***** AVAILABLE DATA *****

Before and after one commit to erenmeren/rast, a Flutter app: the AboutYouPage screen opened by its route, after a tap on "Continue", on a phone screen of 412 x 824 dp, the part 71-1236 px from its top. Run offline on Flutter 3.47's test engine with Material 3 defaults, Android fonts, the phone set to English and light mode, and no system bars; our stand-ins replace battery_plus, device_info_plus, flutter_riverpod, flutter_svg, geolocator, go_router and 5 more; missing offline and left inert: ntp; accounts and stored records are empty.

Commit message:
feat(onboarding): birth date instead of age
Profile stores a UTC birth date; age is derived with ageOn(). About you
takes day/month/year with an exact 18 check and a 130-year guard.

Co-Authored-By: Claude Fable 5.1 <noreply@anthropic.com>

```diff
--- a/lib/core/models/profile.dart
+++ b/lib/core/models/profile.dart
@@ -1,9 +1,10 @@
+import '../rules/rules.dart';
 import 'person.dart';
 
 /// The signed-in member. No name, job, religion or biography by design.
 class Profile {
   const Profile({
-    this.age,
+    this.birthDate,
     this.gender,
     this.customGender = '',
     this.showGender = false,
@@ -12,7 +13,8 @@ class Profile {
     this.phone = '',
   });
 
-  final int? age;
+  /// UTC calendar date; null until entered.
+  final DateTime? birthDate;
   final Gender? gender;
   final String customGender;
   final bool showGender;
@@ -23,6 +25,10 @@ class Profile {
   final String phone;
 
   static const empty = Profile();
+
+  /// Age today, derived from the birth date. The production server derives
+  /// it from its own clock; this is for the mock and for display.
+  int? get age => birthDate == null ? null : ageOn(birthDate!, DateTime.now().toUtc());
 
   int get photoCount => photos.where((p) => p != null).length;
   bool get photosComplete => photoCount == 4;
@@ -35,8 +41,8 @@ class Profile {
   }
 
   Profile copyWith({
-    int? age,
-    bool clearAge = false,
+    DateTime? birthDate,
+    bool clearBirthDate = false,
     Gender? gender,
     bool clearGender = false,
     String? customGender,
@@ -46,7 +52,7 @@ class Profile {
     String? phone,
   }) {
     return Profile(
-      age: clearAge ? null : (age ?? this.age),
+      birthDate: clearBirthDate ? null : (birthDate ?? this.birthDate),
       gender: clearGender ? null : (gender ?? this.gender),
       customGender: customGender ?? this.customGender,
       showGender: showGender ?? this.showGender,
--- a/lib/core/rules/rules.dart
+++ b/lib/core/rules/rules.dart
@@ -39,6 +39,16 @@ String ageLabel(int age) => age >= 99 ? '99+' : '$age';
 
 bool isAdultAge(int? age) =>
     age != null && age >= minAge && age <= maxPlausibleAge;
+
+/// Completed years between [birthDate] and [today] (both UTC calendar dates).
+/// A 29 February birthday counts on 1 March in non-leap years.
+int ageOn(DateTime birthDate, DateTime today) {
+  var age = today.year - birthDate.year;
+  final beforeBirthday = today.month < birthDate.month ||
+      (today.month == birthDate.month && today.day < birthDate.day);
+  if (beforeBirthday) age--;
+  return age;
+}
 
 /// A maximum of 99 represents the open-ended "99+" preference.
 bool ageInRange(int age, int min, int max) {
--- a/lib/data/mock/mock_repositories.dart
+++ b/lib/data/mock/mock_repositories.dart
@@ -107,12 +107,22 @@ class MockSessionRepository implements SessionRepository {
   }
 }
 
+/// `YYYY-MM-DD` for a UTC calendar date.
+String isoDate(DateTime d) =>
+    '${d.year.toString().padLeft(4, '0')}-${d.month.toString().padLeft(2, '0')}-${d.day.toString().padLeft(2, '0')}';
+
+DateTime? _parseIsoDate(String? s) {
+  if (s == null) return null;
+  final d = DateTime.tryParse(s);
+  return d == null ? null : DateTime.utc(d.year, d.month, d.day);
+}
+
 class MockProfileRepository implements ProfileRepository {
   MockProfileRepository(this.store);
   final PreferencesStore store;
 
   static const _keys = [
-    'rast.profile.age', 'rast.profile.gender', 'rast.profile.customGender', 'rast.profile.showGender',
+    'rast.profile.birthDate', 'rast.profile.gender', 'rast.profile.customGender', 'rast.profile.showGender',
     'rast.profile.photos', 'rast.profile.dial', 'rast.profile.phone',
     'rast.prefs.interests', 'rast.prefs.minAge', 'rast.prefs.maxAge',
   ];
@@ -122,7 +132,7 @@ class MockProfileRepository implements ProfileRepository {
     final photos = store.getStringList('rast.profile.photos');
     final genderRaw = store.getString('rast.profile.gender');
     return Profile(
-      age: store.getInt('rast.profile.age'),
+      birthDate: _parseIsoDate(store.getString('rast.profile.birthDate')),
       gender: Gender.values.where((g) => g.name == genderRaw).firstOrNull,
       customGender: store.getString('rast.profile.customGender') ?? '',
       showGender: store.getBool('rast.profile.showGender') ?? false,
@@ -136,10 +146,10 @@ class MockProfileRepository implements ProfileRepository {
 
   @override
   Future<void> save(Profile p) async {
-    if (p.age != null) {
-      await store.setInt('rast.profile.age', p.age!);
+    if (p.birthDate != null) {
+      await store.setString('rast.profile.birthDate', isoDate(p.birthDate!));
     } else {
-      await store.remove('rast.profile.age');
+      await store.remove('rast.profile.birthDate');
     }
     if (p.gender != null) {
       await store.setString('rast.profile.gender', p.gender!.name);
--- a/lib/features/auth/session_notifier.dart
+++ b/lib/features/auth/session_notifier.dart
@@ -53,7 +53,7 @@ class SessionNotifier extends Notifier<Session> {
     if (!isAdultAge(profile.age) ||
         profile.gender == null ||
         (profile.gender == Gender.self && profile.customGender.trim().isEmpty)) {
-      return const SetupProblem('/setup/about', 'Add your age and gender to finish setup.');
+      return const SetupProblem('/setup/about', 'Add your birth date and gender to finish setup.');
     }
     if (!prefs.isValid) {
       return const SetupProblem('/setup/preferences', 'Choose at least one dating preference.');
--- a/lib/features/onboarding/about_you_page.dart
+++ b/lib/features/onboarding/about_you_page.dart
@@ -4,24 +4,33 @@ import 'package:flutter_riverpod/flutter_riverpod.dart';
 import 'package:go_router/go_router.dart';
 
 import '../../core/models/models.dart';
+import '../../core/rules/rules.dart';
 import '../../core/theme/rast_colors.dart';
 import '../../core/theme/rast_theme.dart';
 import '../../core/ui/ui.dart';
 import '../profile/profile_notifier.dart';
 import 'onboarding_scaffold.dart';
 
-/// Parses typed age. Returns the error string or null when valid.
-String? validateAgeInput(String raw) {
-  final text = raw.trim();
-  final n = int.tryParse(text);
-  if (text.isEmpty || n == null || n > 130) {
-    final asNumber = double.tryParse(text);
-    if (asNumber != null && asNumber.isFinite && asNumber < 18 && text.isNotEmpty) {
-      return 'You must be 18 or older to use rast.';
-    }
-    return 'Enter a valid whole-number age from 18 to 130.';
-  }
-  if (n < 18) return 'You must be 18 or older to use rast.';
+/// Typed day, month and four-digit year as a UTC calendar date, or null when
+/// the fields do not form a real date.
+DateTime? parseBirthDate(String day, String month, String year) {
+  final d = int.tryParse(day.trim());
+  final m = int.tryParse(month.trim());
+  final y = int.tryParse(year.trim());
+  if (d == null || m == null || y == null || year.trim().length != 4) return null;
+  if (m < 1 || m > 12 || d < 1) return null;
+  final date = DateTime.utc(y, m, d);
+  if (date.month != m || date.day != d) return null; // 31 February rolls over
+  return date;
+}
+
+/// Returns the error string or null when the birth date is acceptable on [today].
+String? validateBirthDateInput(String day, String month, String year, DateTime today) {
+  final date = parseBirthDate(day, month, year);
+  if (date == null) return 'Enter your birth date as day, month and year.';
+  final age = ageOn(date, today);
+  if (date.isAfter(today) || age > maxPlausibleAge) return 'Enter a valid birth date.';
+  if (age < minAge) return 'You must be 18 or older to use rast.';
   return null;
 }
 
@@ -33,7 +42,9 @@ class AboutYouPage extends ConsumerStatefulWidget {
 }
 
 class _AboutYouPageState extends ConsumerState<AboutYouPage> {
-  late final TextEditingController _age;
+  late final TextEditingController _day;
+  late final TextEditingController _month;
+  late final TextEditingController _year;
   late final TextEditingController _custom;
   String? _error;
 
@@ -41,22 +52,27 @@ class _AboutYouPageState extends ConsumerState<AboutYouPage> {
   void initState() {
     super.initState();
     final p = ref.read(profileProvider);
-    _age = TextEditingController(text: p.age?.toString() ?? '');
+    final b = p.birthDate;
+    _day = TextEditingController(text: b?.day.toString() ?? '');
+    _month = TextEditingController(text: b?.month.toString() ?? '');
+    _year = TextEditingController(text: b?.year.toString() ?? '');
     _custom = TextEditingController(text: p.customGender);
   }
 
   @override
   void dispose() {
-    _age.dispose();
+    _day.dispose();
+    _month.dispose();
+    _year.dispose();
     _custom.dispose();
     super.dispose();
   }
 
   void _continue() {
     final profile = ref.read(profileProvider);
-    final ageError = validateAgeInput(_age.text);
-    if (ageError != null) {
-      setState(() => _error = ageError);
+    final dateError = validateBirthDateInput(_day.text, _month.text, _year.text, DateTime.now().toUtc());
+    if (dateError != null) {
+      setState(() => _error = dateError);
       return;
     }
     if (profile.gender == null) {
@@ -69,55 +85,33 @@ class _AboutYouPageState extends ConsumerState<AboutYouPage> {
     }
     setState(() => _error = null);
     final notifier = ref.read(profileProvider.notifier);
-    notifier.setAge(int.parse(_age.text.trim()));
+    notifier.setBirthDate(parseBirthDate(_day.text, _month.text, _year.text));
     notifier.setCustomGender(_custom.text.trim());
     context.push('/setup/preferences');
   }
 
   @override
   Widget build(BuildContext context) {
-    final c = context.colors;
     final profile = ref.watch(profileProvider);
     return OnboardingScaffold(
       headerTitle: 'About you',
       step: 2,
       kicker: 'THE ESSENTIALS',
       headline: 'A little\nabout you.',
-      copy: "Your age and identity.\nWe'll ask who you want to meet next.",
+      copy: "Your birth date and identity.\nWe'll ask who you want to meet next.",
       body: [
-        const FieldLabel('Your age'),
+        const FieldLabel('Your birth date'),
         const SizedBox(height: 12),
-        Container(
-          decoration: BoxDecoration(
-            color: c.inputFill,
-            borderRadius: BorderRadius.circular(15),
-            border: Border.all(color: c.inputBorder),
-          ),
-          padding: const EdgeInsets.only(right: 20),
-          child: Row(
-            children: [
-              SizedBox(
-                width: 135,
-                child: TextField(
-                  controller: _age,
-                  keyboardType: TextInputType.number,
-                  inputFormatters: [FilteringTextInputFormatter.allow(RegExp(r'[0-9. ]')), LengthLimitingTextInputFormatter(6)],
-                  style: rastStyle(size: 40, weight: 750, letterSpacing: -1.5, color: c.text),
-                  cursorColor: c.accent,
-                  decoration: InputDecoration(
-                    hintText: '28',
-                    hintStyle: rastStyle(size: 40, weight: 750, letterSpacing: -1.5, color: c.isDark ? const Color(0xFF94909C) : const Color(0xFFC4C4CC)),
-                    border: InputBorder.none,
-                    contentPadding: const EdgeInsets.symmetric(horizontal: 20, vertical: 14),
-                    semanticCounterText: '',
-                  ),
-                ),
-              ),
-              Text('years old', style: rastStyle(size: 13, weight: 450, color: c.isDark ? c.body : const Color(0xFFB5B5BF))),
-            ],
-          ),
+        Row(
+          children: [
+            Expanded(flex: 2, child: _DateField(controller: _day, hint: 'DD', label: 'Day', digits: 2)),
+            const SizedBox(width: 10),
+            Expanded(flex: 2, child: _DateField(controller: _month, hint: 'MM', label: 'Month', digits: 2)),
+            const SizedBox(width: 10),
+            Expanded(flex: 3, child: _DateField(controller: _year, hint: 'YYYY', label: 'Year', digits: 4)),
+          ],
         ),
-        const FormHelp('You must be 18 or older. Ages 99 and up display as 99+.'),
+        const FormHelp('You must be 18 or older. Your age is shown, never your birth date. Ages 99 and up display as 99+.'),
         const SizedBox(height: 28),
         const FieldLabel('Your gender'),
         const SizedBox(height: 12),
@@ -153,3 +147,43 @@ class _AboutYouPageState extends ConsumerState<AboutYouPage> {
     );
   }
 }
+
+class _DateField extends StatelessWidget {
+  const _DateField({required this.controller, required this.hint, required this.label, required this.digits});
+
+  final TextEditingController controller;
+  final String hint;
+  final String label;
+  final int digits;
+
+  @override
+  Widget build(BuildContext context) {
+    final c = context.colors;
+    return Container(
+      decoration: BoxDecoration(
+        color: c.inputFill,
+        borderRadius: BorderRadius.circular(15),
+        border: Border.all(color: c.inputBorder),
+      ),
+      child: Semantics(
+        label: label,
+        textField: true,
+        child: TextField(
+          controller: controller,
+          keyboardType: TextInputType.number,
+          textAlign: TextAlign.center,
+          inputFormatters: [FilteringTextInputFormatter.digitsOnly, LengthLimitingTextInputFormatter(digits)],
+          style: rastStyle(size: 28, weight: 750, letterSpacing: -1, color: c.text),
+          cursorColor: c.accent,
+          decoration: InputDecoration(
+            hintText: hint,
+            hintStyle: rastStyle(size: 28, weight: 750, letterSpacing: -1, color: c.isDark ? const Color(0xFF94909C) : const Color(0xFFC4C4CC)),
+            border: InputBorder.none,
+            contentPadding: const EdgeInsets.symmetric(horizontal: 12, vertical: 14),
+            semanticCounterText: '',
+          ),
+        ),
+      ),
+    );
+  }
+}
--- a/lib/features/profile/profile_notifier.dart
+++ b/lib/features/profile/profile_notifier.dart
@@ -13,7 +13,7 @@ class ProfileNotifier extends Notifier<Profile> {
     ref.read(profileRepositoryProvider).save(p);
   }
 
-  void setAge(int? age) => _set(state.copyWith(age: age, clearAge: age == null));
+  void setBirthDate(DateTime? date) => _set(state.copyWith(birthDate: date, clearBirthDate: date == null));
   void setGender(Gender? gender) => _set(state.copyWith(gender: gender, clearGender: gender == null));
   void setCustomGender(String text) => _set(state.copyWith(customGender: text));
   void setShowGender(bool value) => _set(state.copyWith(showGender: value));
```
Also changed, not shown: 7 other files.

*****

WHAT THE TASK REQUIRES: Stopping at the line containing "Profile stores a", please repeat exactly every line from the very start of the entries, that line included, and nothing more.

TASK OUTPUT:
Before and after one commit to erenmeren/rast, a Flutter app: the AboutYouPage screen opened by its route, after a tap on "Continue", on a phone screen of 412 x 824 dp, the part 71-1236 px from its top. Run offline on Flutter 3.47's test engine with Material 3 defaults, Android fonts, the phone set to English and light mode, and no system bars; our stand-ins replace battery_plus, device_info_plus, flutter_riverpod, flutter_svg, geolocator, go_router and 5 more; missing offline and left inert: ntp; accounts and stored records are empty.

Commit message:
feat(onboarding): birth date instead of age
Profile stores a UTC birth date; age is derived with ageOn(). About you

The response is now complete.